If you’ve ever noticed your dog sneezing, you might wonder whether or not they have allergies. Dogs sneeze for a wide variety of reasons, but one of the many is seasonal allergies. Learning to recognize some of the other signs of dog allergies may help you better determine whether or not you think this could be a problem for your dog.
Of course, you should always speak to your veterinarian in North Hollywood about any concerns you have regarding your dog’s health. However, by closely observing your dog’s behavior and symptoms, you can be better informed and ready to talk to the vet when the time comes.
In this article, you’ll learn some of the most common signs of allergies in dogs as well as which types of allergies they may correspond to. You can find out which symptoms may just be your dog being a dog and which are more likely to be signs of something else. If you have any questions, call Blue Cross Pet Hospital at (818) 980–1313.
Runny Nose and Sneezing
If you notice your dog sneezing when playing or enjoying themselves, this is normal dog behavior—they’re just being a dog! Sneezing while playing and having fun is dog language, and it’s meant to show other dogs that they’re harmless and playing around. Of course, as a human, it can seem alarming to you, but pay attention to your dog’s other behaviors while sneezing to see if this could be the cause.
If not, then they may have seasonal allergies or may have come into contact with pollen or another allergen. Many times, allergies that cause sneezing also cause a runny nose, so pay attention to this as well.
Watery eyes are another common sign of seasonal allergies or contact allergies in your dog. If your dog is allergic to a certain plant, for example, and gets the pollen from that plant in her eyes, she will develop watery eyes.

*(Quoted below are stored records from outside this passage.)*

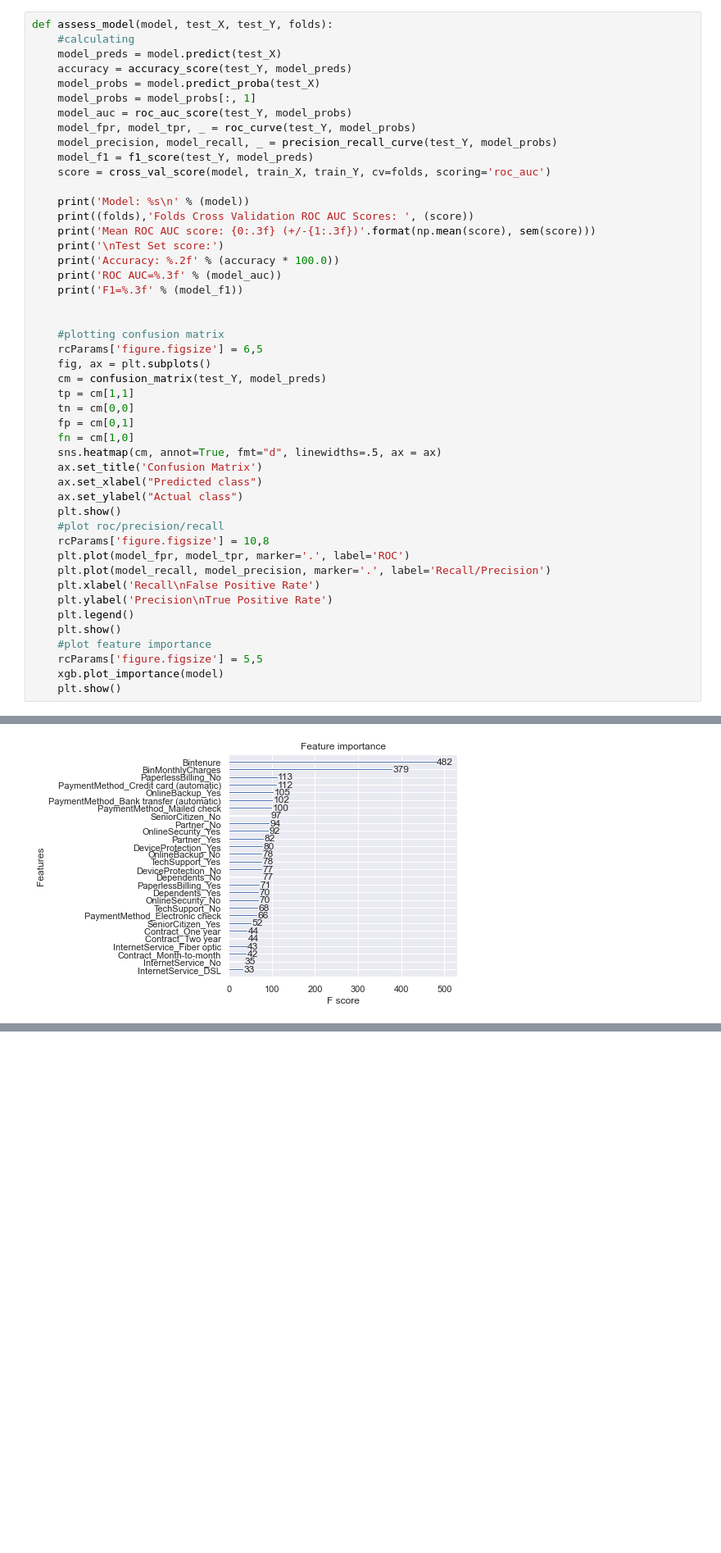
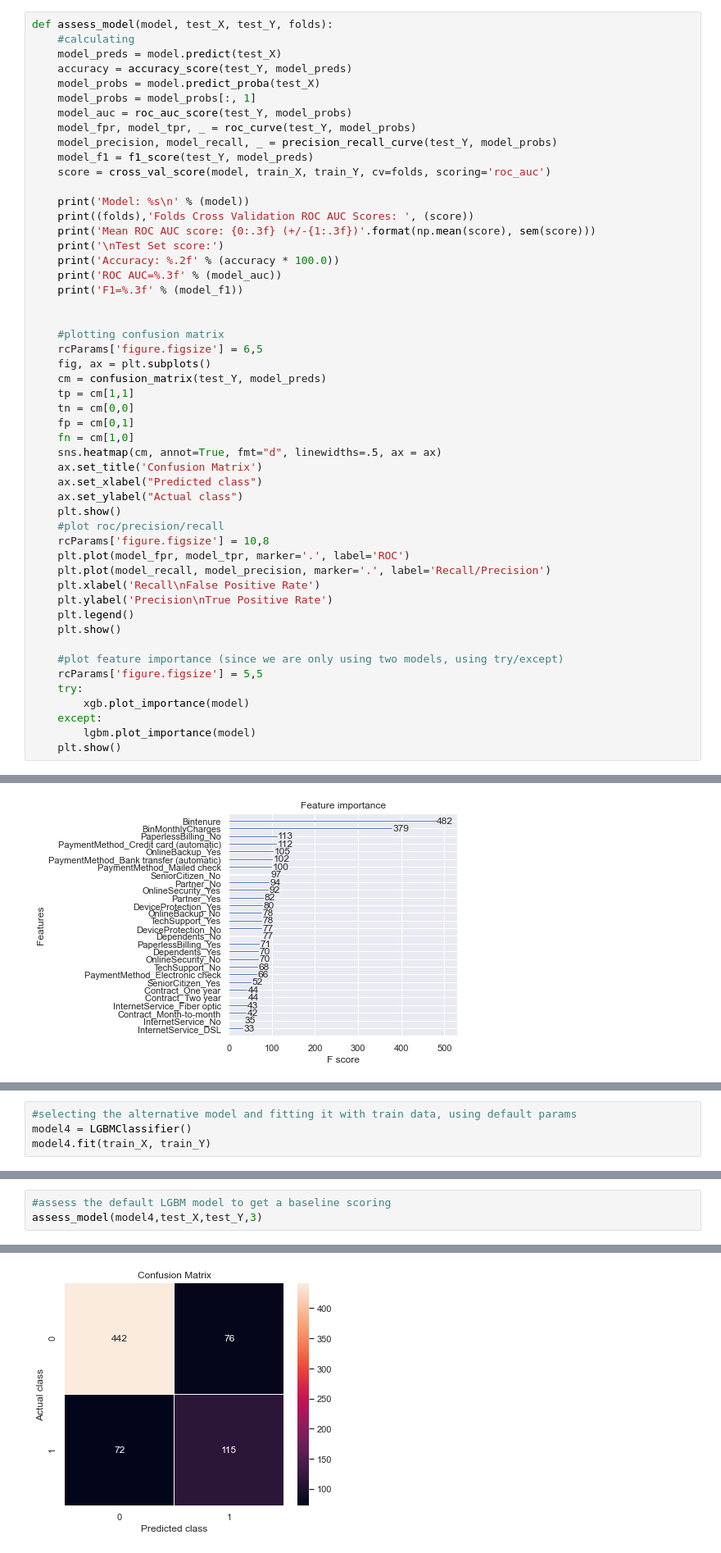
Before and after one commit to GR-Tang/IBM-AI0403-Team3, a Jupyter notebook: TelcoChurnV7.ipynb, the cells around one changed output, grey strips where cells are left out. Shown at 82% size. Saved outputs shown, nothing was run; the diff lists cells and outputs as text; blank space fills up the shorter version.

```diff
--- a/TelcoChurnV7.ipynb
+++ b/TelcoChurnV7.ipynb
@@ -257,9 +257,13 @@ def assess_model(model, test_X, test_Y, folds):
     plt.ylabel('Precision\nTrue Positive Rate')
     plt.legend()
     plt.show()
-    #plot feature importance
+
+    #plot feature importance (since we are only using two models, using try/except)
     rcParams['figure.figsize'] = 5,5
-    xgb.plot_importance(model)
+    try:
+        xgb.plot_importance(model)
+    except:
+        lgbm.plot_importance(model)
     plt.show()
 # %% [markdown]
 #visualising the decision tree for shits and giggles
@@ -367,0 +377,4 @@ F1=0.599
+# %%
+#selecting the alternative model and fitting it with train data, using default params
+model4 = LGBMClassifier()
+model4.fit(train_X, train_Y)
@@ -367,0 +383,4 @@ F1=0.599
+# %%
+#assess the default LGBM model to get a baseline scoring
+assess_model(model4,test_X,test_Y,3)
+# %% [output]
@@ -367,0 +396 @@ F1=0.599
+[figure, added]
```
Also changed, not shown: parts of 10 cells of this notebook.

Watery eyes are also symptoms related to a myriad of other dog illnesses, however. If your dog’s watery eyes last for more than a couple days or are accompanied by visible injury to the eye, seek vet care immediately.

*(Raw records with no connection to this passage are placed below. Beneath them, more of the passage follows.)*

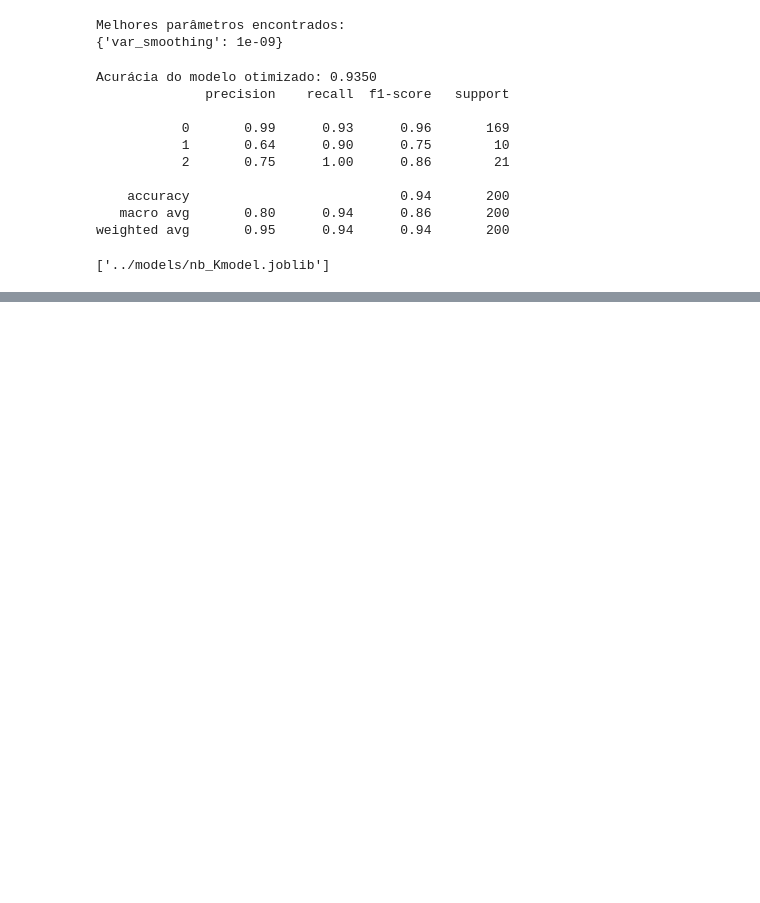
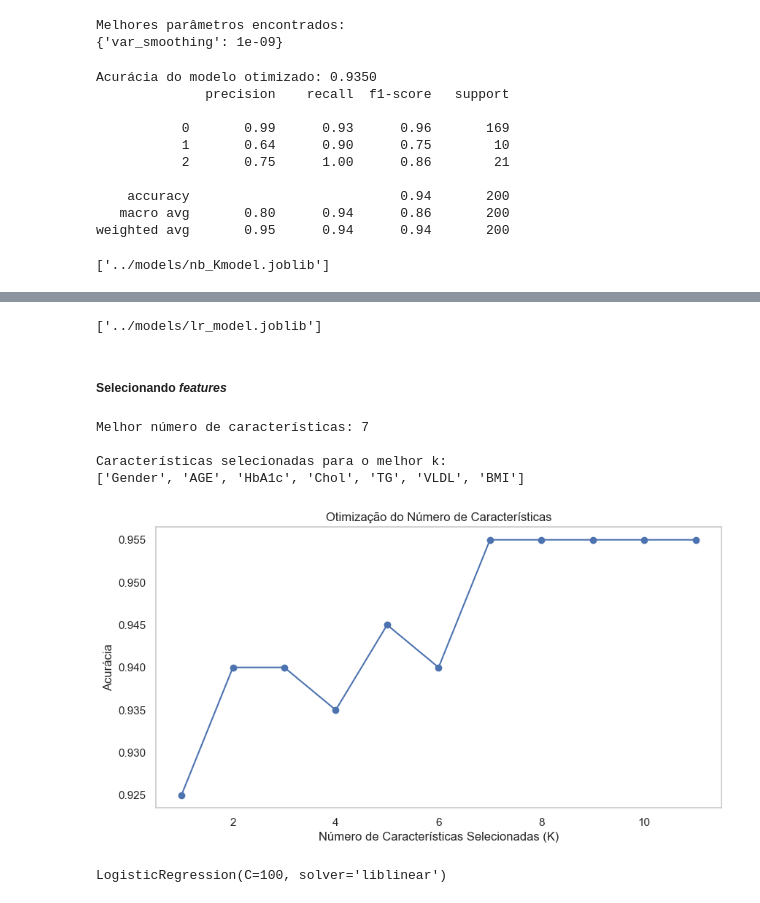
Before and after one commit to luizfernando05/tcc-diabetes, a Jupyter notebook: root/ml-models/notebooks/LDDTrainning.ipynb, the cells around one changed output, grey strips where cells are left out. Drawn from its saved outputs; the diff is of its cells as text; code cells hidden in the pictures; blank space fills up the shorter version.

Commit message:
:sparkles: feat(ml-models): training LR model

```diff
--- a/root/ml-models/notebooks/LDDTrainning.ipynb
+++ b/root/ml-models/notebooks/LDDTrainning.ipynb
@@ -1613,0 +1670,10 @@ joblib.dump(best_nb_model_k, '../models/nb_Kmodel.joblib')
+# %%
+# ajustando hiperparâmetros com GridSearch
+param_grid = {
+    'C': [0.01, 0.1, 1, 10, 100],
+    'solver': ['liblinear', 'saga'],
+    'max_iter': [100, 200, 500]
+}
+
+grid_search = GridSearchCV(estimator=lr_model, param_grid=param_grid, cv=5, n_jobs=-1, verbose=2)
+grid_search.fit(X_train_smote, y_train_smote)
@@ -1613,0 +1711,57 @@ joblib.dump(best_nb_model_k, '../models/nb_Kmodel.joblib')
+# %%
+joblib.dump(best_lr_model, '../models/lr_model.joblib')
+# %% [output]
+['../models/lr_model.joblib']
+# %% [markdown]
+##### Selecionando <i>features</i>
+# %%
+from sklearn.feature_selection import SelectKBest, f_classif
+
+k_values = range(1, X_train_smote.shape[1] + 1)
+accuracy_scores = []
+selected_features_dict = {}
+
+for k in k_values:
+    selector = SelectKBest(score_func=f_classif, k=k)
+    X_train_selected = selector.fit_transform(X_train_smote, y_train_smote)
+    X_test_selected = selector.transform(X_test)
+
+    model = LogisticRegression(solver='liblinear', C=100, max_iter=100)
+    model.fit(X_train_selected, y_train_smote)
+    y_pred = model.predict(X_test_selected)
+
+    acc = accuracy_score(y_test, y_pred)
+    accuracy_scores.append(acc)
+
+    selected_features_indices = np.where(selector.get_support())[0]
+
+    if hasattr(X_train_smote, 'columns'):
+        selected_features_dict[k] = X_train_smote.columns[selected_features_indices].tolist()
+    else:
+        selected_features_dict[k] = selected_features_indices.tolist()
+# %%
+best_k = k_values[accuracy_scores.index(max(accuracy_scores))]
+print(f"\nMelhor número de características: {best_k}")
+
+print("\nCaracterísticas selecionadas para o melhor k:")
+print(selected_features_dict[best_k])
+# %% [output]
+Melhor número de características: 7
+
+Características selecionadas para o melhor k:
+['Gender', 'AGE', 'HbA1c', 'Chol', 'TG', 'VLDL', 'BMI']
+# %%
+plt.figure(figsize=(10, 5))
+plt.plot(k_values, accuracy_scores, marker='o', linestyle='-')
+plt.xlabel('Número de Características Selecionadas (K)')
+plt.ylabel('Acurácia')
+plt.title('Otimização do Número de Características')
+plt.grid()
+plt.show()
+# %% [output]
+[figure, added]
+# %%
+lr_model_k = LogisticRegression(solver='liblinear', C=100, max_iter=100)
+lr_model_k.fit(X_train_selected, y_train_smote)
+# %% [output]
+LogisticRegression(C=100, solver='liblinear')
```
Also changed, not shown: parts of 25 cells of this notebook, 2 other files.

Dogs rub their faces on the ground, carpet, or furniture down and then because it feels good or because they’re excited. This behavior, like play sneezing, is often seen during or immediately after playing or goofing off. If your dog rubs their face without recent play, however, this is a likely sign of seasonal allergies.

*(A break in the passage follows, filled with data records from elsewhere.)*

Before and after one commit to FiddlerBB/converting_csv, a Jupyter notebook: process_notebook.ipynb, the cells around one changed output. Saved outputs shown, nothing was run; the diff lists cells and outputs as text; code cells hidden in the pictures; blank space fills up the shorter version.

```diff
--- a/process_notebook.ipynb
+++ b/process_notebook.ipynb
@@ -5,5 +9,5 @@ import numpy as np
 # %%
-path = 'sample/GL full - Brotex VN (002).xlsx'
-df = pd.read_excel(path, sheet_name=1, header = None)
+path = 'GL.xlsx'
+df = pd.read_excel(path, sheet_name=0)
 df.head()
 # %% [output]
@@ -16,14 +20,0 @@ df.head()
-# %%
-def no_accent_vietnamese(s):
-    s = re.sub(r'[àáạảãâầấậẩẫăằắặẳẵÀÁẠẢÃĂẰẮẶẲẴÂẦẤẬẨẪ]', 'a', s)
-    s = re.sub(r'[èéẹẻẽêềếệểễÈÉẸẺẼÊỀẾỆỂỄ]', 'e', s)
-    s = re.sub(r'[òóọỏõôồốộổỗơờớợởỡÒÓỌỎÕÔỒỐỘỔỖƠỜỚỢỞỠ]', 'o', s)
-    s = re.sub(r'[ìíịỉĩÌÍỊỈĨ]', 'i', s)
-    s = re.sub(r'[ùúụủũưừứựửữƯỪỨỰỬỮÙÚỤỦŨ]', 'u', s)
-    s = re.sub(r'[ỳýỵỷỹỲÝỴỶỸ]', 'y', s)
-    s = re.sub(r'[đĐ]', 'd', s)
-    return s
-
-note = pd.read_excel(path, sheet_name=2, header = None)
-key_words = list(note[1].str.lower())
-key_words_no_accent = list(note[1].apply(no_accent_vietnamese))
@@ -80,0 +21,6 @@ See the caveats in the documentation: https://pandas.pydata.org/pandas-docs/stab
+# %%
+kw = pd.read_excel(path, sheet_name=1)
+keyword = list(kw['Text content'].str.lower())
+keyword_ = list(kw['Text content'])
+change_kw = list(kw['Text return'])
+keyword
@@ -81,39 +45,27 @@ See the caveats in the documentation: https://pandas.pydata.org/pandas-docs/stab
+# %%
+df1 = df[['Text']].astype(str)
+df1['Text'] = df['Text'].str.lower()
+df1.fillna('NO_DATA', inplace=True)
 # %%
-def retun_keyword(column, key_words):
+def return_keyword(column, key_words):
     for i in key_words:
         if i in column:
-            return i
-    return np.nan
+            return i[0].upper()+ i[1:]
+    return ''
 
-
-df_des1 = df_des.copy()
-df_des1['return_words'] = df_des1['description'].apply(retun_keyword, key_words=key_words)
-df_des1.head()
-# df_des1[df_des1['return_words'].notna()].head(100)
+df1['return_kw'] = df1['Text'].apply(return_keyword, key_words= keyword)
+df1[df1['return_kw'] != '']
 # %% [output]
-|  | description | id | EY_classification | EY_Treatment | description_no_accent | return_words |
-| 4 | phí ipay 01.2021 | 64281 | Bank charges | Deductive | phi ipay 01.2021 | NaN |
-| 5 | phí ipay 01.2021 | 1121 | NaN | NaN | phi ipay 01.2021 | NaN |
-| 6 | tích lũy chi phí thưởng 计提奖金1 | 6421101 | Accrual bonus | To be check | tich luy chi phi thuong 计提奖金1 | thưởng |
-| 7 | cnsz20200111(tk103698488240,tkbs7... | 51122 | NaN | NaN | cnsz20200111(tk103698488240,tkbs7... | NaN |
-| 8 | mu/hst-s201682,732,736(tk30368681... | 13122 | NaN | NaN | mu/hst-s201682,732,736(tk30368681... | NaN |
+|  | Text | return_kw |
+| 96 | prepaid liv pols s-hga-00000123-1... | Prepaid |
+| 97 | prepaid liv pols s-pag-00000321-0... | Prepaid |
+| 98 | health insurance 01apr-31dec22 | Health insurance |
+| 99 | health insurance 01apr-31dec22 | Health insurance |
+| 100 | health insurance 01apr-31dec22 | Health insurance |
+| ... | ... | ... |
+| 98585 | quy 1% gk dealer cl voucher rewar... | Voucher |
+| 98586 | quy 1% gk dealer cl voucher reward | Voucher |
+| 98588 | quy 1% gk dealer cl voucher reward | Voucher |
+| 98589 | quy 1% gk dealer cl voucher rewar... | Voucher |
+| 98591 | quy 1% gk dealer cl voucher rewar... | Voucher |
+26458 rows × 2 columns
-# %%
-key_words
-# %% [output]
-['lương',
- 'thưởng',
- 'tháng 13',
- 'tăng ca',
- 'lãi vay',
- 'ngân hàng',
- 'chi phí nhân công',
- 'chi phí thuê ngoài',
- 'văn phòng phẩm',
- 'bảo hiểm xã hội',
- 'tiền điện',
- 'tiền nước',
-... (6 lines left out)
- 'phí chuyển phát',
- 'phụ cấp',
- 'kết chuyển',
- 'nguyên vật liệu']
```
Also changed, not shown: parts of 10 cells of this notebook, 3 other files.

Dogs may also develop an itchy face when exposed to allergens in the air such as dust or pollen. They can also start itching if they have been bitten by something, such as fleas or other insects, that cause a reaction.
Itchy skin is most commonly caused by fleas. You should always rule out the chance of fleas if you notice your dog itching more than is common for them. Some dogs are more allergic to fleas than others and may become quite sick when they have a flea infestation, so be sure to talk with your vet if you think this is the case for your dog.
Dogs who have contact allergies with plants or other substances they’re allergic to will develop itchy skin. They may break out in a rash or show signs of a fungal or bacteria infection, or they might just be very itchy.
Dogs also develop itchy skin and poor coat quality when they have an ongoing food allergy or intolerance. It can be difficult to pinpoint the specific food that causes allergies in your dog, so work with your vet to narrow down the possibilities and find a healthy, safe food that prevents your dog from itching so badly.
Itchy paws may also be caused by contact with an allergen. They are usually caused by dogs walking through grass that has been recently treated with pesticides, but they can also be caused by pollen, fleas, mites, and more.
Some dogs may chew on or lick their paws compulsively most of the time. This is a sign of boredom or anxiety, and it can also cause hot spots. Hot spots aren’t technically an allergy, but they can sometimes be caused by your dog’s reaction to her skin allergies. When hot spots form, your dog’s skin needs to be kept dry and she will likely need to wear a cone collar for a few days to prevent her from chewing on the spots and worsening them even more.
If your dog vomits or has diarrhea more than once or twice at a time, this could be a sign of a great many problems. Many dogs have a bout of diarrhea or even vomiting now and then—just like humans—and it usually passes without much trouble. But ongoing stomach upset can be a potential symptom of food allergies and intolerances.
Since vomiting and diarrhea are also symptoms of several other ailments, some of which are serious or even fatal, you should take your dog to the vet right away if her stomach upset has lasted longer than a day or two or if you think they are dehydrated.
Finally, if you notice your dog’s snout swelling, this is a definite sign of an allergic reaction. Most of the time, this happens when dogs are bitten or stung by insects or spiders. It can also happen from exposure to other allergens, however, and it’s important to try to figure out the cause of your dog’s swelling snout.
A swollen snout isn’t always a cause for alarm, but it can be a sign that anaphylactic shock is coming. Keep a very close watch on your dog and go to the vet immediately if you think there’s even a slight chance your dog might be suffering an anaphylactic reaction.
With this information, you should be able to narrow down some of the types of allergies your dog may potentially have. Take time to think about your dog’s health and consider whether or not allergies are something you should speak to your vet about. Feel free to call Blue Cross Pet Hospital at (818) 980–1313 if you have any questions.